Breastfeeding books and brochures, prenatal yoga classes and pregnancy advertisements often become familiar and even trusted sources of information for expectant parents. But for Assistant Professor of Communication Elizabeth Johnson-Young, they provide a treasure trove of insight for her research, which centers on health communication, family and media.
Dr. Johnson-Young’s recent work has focused on maternal and family health, including breastfeeding intentions, pregnancy body image and pediatrician-parent communication regarding safety and health, especially when it comes to firearms.
She seeks answers to questions like: What is the common media content regarding the topic? How are people talking about the issue, in both face-to-face and interactive media situations? What is the impact of media and communication on the attitudes, beliefs and behaviors of the people involved? Using mostly quantitative and qualitative social science methods, Dr. Johnson-Young researches how and why people use media, what the media content and landscape is, the role of interpersonal communication, and how those and other communication forms impact health perceptions and behaviors.
At UMW, Dr. Johnson-Young has taught courses on communication research methods, public communication campaigns, health communication, gender and communication, and small group.
Areas of Expertise (8)
Gender and Communication
Small Group Communication
Public Communication Campaigns
Communication Research Methods
Pregnancy Body Image and the Media
UMW Alumni Association’s Outstanding Young Faculty Award (professional)
North Carolina State University: Ph.D., Communication, Rhetoric, and Digital Media 2015
Virginia Polytechnic Institute and State University: M.A., Communication 2010

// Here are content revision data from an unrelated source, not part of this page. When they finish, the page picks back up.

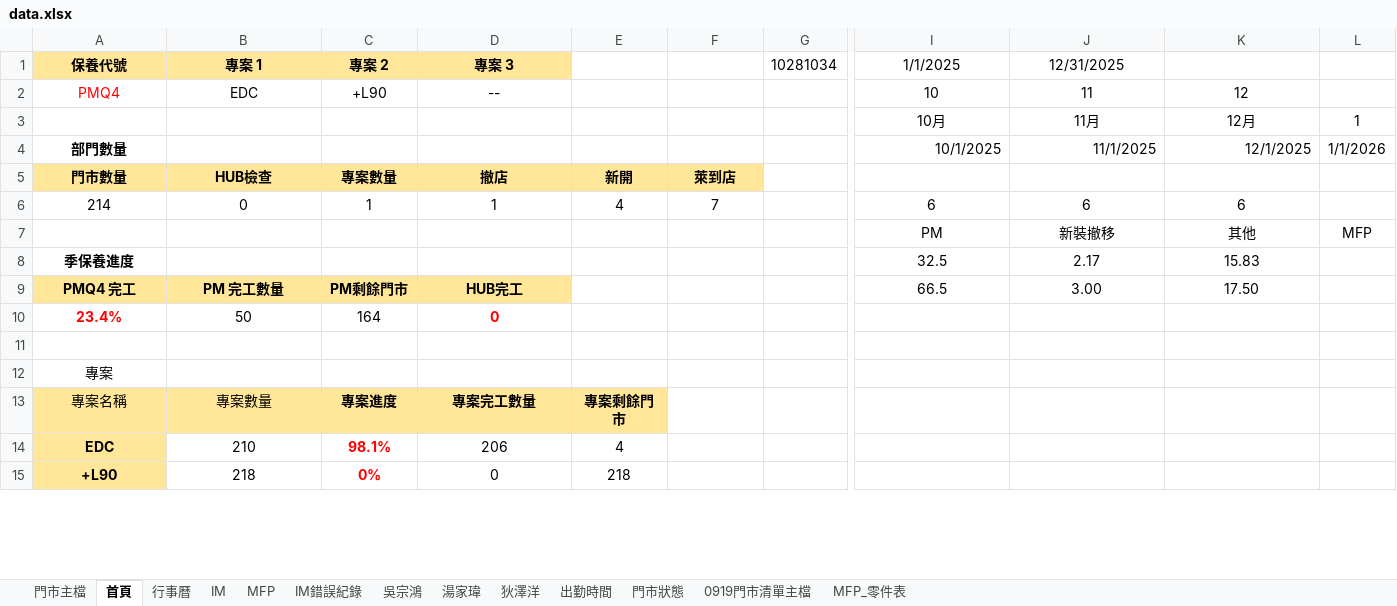
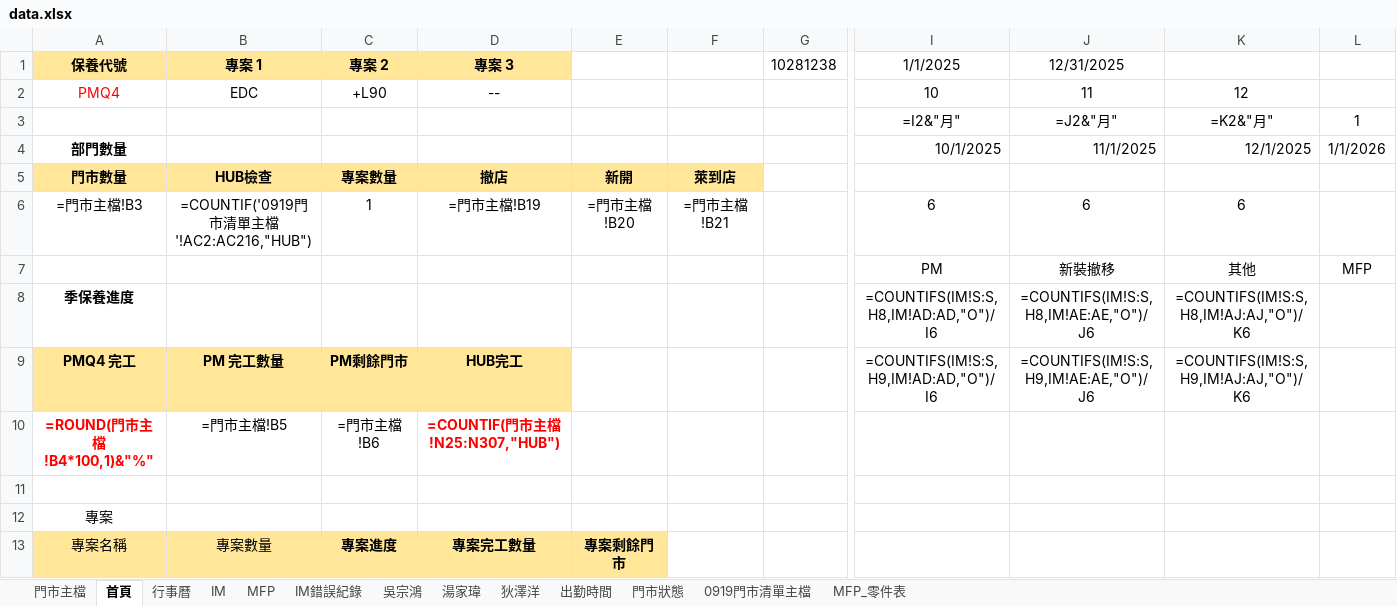
Before and after one commit to Yang-0419-di/FW_2, an Excel workbook: 臨時備份/自動備份/data.xlsx, sheet 首頁, drawn as a sheet; only a part is shown, gaps mark what is left out; values as stored, in another font and other column widths than the file's, no borders; formulas without a stored value are shown as written; removed rows and columns are numbered as before the commit, all else as after; rows hold the shown columns only; the diff covers the shown part only; the diff names each change by its address in the sheet, - before the commit and + after, or states it on an @@ line.

```diff
--- a/臨時備份/自動備份/data.xlsx (sheet 首頁)
+++ b/臨時備份/自動備份/data.xlsx (sheet 首頁)
-G1: 10281034
+G1: 10281238
-row 3:  |  |  |  |  |  |  | 10月 | 11月 | 12月 | 1
+row 3:  |  |  |  |  |  |  | =I2&"月" | =J2&"月" | =K2&"月" | 1
-row 6: 214 | 0 | 1 | 1 | 4 | 7 |  | 6 | 6 | 6
+row 6: =門市主檔!B3 | =COUNTIF('0919門市清單主檔'!AC2:AC216,"HUB") | 1 | =門市主檔!B19 | =門市主檔!B20 | =門市主檔!B21 |  | 6 | 6 | 6
-I8 (1/1/2025): 32.5
+I8 (1/1/2025): =COUNTIFS(IM!S:S,H8,IM!AD:AD,"O")/I6
-J8 (12/31/2025): 2.17
+J8 (12/31/2025): =COUNTIFS(IM!S:S,H8,IM!AE:AE,"O")/J6
-K8: 15.83
+K8: =COUNTIFS(IM!S:S,H8,IM!AJ:AJ,"O")/K6
-I9 (1/1/2025): 66.5
+I9 (1/1/2025): =COUNTIFS(IM!S:S,H9,IM!AD:AD,"O")/I6
-J9 (12/31/2025): 3.00
+J9 (12/31/2025): =COUNTIFS(IM!S:S,H9,IM!AE:AE,"O")/J6
-K9: 17.50
+K9: =COUNTIFS(IM!S:S,H9,IM!AJ:AJ,"O")/K6
-row 10: 23.4% | 50 | 164 | 0
+row 10: =ROUND(門市主檔!B4*100,1)&"%" | =門市主檔!B5 | =門市主檔!B6 | =COUNTIF(門市主檔!N25:N307,"HUB")
-row 14: EDC | 210 | 98.1% | 206 | 4
-row 15: +L90 | 218 | 0% | 0 | 218
```
Also changed, not shown: 11 added rows and 1 removed row elsewhere in this sheet, sheet 門市主檔, sheet IM, sheet 0919門市清單主檔, sheet 吳宗鴻, sheet 湯家瑋, sheet 狄澤洋, 5 more sheets, hidden cells, charts or pictures, data.xlsx, 3 other files.
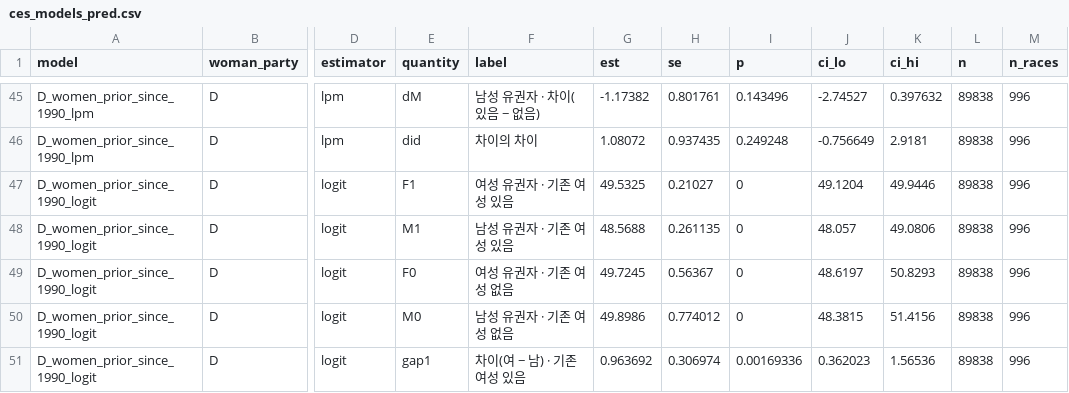
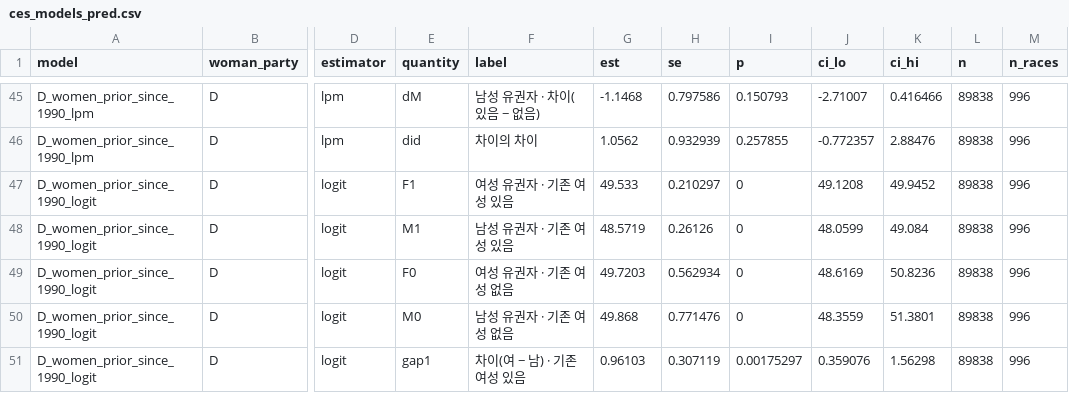
Before and after one commit to jongkonlee/US_female_candidates, a CSV file: docs/data/ces/ces_models_pred.csv, drawn as a sheet; only a part is shown, gaps mark what is left out; the diff covers the shown part only; the diff names each change by its address in the sheet, - before the commit and + after, or states it on an @@ line.

```diff
--- a/docs/data/ces/ces_models_pred.csv
+++ b/docs/data/ces/ces_models_pred.csv
-G45 (est): -1.17382
+G45 (est): -1.1468
-H45 (se): 0.801761
+H45 (se): 0.797586
-I45 (p): 0.143496
+I45 (p): 0.150793
-J45 (ci_lo): -2.74527
+J45 (ci_lo): -2.71007
-K45 (ci_hi): 0.397632
+K45 (ci_hi): 0.416466
-G46 (est): 1.08072
+G46 (est): 1.0562
-H46 (se): 0.937435
+H46 (se): 0.932939
-I46 (p): 0.249248
+I46 (p): 0.257855
-J46 (ci_lo): -0.756649
+J46 (ci_lo): -0.772357
-K46 (ci_hi): 2.9181
+K46 (ci_hi): 2.88476
-G47 (est): 49.5325
+G47 (est): 49.533
-H47 (se): 0.21027
+H47 (se): 0.210297
-J47 (ci_lo): 49.1204
+J47 (ci_lo): 49.1208
-K47 (ci_hi): 49.9446
+K47 (ci_hi): 49.9452
-G48 (est): 48.5688
+G48 (est): 48.5719
-H48 (se): 0.261135
+H48 (se): 0.26126
-J48 (ci_lo): 48.057
+J48 (ci_lo): 48.0599
-K48 (ci_hi): 49.0806
+K48 (ci_hi): 49.084
-G49 (est): 49.7245
+G49 (est): 49.7203
-H49 (se): 0.56367
+H49 (se): 0.562934
-J49 (ci_lo): 48.6197
+J49 (ci_lo): 48.6169
-K49 (ci_hi): 50.8293
+K49 (ci_hi): 50.8236
-G50 (est): 49.8986
+G50 (est): 49.868
-H50 (se): 0.774012
+H50 (se): 0.771476
-J50 (ci_lo): 48.3815
+J50 (ci_lo): 48.3559
-K50 (ci_hi): 51.4156
+K50 (ci_hi): 51.3801
-G51 (est): 0.963692
+G51 (est): 0.96103
-H51 (se): 0.306974
+H51 (se): 0.307119
-I51 (p): 0.00169336
+I51 (p): 0.00175297
-J51 (ci_lo): 0.362023
+J51 (ci_lo): 0.359076
-K51 (ci_hi): 1.56536
+K51 (ci_hi): 1.56298
```
Also changed, not shown: 133 edited cells elsewhere in this file, docs/data/ces/ces_models.csv, 3 other files.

University of North Carolina at Greensboro: B.A., Media Studies, Political Science 2006
- Journal of Health Communication
- Health Communication
- Association for Education in Journalism and Mass Communication
- Sex Roles
- Kentucky Journal of Communication
- Virginia Association of Communication Arts and Sciences
Event Appearances (4)
“The Situation is a Lot More Nuanced Than That”: A Qualitative Analysis of Women’s Mental Health in the Humor and Music of ‘Crazy Ex-Girlfriend.’
National Communication Association (Feminist and Gender Studies Division) Virtual Conference
Normalizing Women's Mental Illness and Mental Health Conversations: An Analysis of Humor and Music in 'Crazy Ex-Girlfriend.'
Pop Culture Association (Gender and Media Studies Division), Philadelphia, PA.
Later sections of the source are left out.